Requirement - The answer should consist of every line in the material below that has the word "video".
########################################
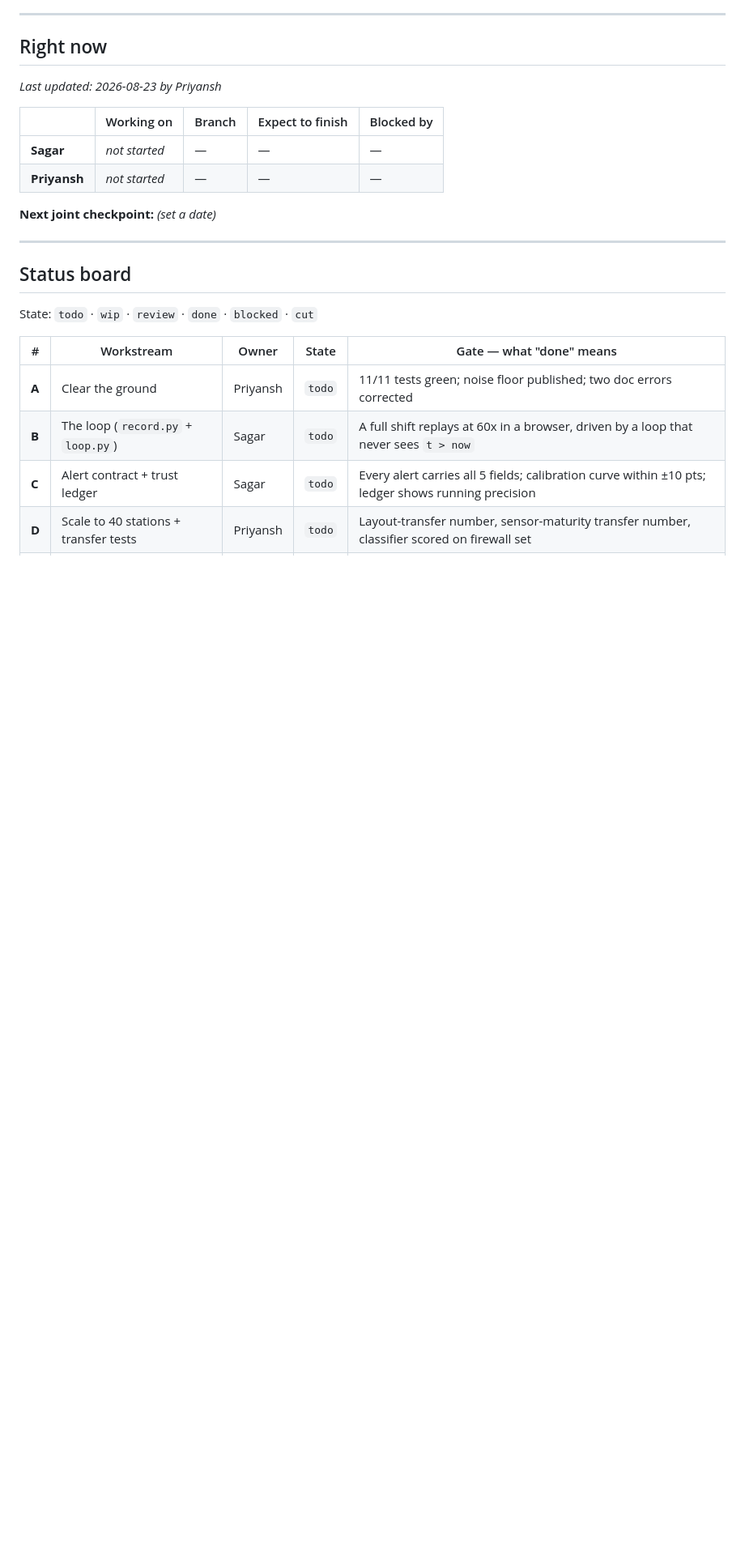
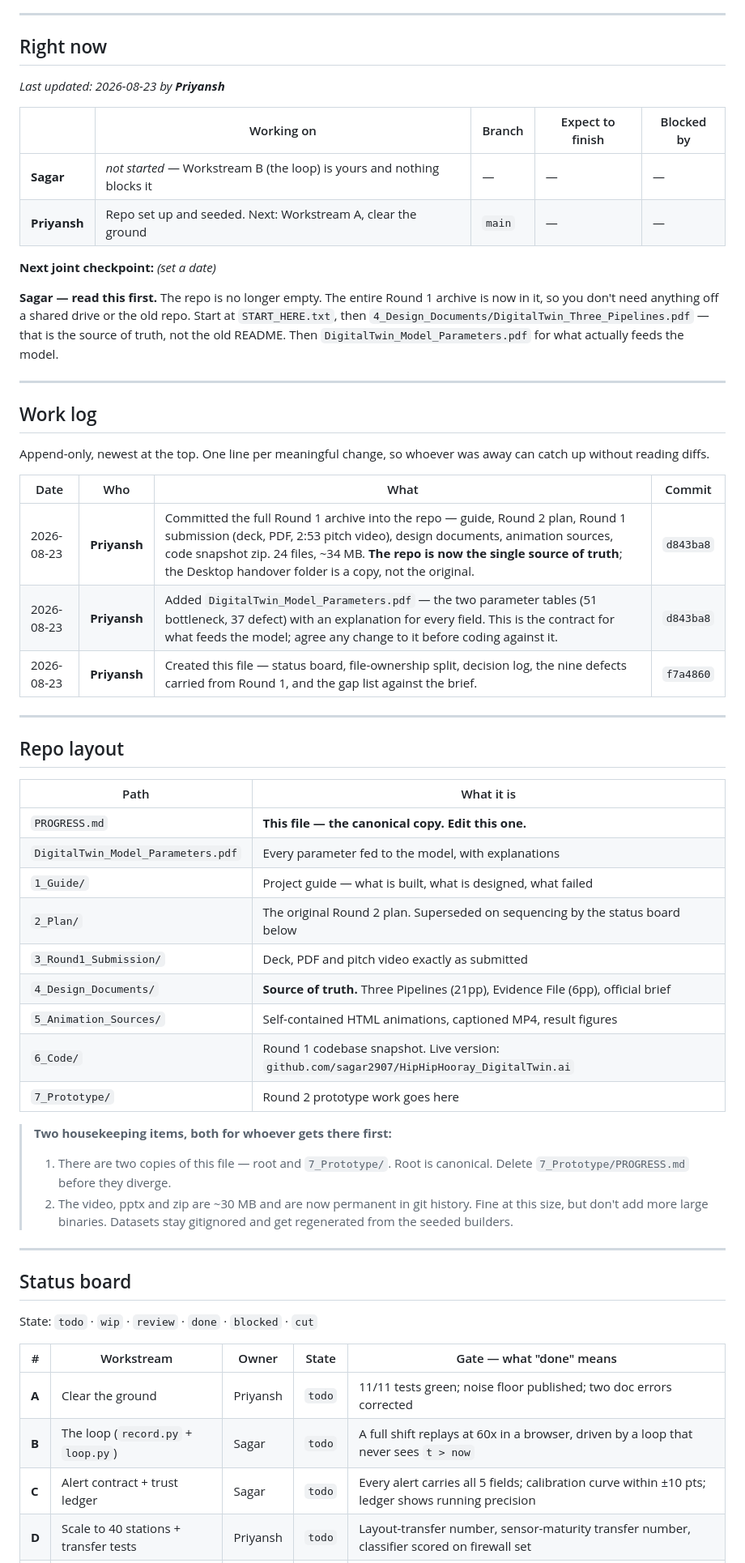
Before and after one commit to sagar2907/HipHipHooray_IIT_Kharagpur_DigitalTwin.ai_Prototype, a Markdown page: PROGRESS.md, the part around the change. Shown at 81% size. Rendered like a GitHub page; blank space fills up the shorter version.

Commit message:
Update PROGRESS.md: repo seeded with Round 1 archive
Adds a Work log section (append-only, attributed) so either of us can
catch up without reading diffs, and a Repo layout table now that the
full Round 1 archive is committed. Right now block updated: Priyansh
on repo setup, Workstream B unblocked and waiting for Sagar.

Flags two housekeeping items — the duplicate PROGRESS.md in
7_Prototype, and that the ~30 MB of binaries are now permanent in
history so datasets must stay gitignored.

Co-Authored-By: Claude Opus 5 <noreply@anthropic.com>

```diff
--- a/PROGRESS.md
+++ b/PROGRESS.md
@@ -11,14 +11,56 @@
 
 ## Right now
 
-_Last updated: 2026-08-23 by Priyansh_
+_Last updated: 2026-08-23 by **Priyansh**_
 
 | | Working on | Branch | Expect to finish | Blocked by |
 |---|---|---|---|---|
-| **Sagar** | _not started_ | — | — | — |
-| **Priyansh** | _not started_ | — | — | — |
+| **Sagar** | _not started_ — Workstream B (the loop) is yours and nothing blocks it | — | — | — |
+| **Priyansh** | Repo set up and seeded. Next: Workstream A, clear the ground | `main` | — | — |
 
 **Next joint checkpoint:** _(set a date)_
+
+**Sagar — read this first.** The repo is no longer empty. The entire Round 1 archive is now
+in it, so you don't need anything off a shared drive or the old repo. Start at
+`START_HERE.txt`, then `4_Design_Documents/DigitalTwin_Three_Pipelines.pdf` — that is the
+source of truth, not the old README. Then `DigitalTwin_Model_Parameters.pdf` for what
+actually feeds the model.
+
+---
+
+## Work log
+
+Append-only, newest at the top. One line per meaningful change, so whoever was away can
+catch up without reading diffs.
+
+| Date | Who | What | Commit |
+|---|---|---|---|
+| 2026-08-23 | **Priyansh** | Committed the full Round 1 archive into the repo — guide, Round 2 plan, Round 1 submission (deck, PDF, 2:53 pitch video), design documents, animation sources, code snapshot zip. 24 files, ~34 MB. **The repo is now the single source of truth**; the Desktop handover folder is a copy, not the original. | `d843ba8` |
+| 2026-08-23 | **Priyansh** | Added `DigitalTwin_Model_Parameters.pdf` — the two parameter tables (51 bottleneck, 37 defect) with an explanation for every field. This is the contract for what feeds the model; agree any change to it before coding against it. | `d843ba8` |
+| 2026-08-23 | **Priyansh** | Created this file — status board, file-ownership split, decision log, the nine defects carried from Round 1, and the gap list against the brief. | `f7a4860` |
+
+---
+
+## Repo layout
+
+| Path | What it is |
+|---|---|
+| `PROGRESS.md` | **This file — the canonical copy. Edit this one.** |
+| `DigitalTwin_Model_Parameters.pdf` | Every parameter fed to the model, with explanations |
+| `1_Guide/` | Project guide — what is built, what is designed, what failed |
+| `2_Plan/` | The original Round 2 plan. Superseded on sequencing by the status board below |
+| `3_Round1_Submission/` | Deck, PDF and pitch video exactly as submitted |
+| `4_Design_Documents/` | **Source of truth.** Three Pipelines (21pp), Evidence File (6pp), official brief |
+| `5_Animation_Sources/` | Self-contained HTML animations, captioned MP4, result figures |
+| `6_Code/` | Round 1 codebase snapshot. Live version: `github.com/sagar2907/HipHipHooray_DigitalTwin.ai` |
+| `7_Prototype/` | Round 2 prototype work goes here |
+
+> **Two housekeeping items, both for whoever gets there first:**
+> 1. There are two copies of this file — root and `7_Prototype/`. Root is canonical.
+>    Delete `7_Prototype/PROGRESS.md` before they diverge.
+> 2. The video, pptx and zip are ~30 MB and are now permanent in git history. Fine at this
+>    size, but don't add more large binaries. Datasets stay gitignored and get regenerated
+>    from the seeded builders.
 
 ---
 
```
########################################
Task output -
+| 2026-08-23 | **Priyansh** | Committed the full Round 1 archive into the repo — guide, Round 2 plan, Round 1 submission (deck, PDF, 2:53 pitch video), design documents, animation sources, code snapshot zip. 24 files, ~34 MB. **The repo is now the single source of truth**; the Desktop handover folder is a copy, not the original. | `d843ba8` |
+| `3_Round1_Submission/` | Deck, PDF and pitch video exactly as submitted |
+> 2. The video, pptx and zip are ~30 MB and are now permanent in git history. Fine at this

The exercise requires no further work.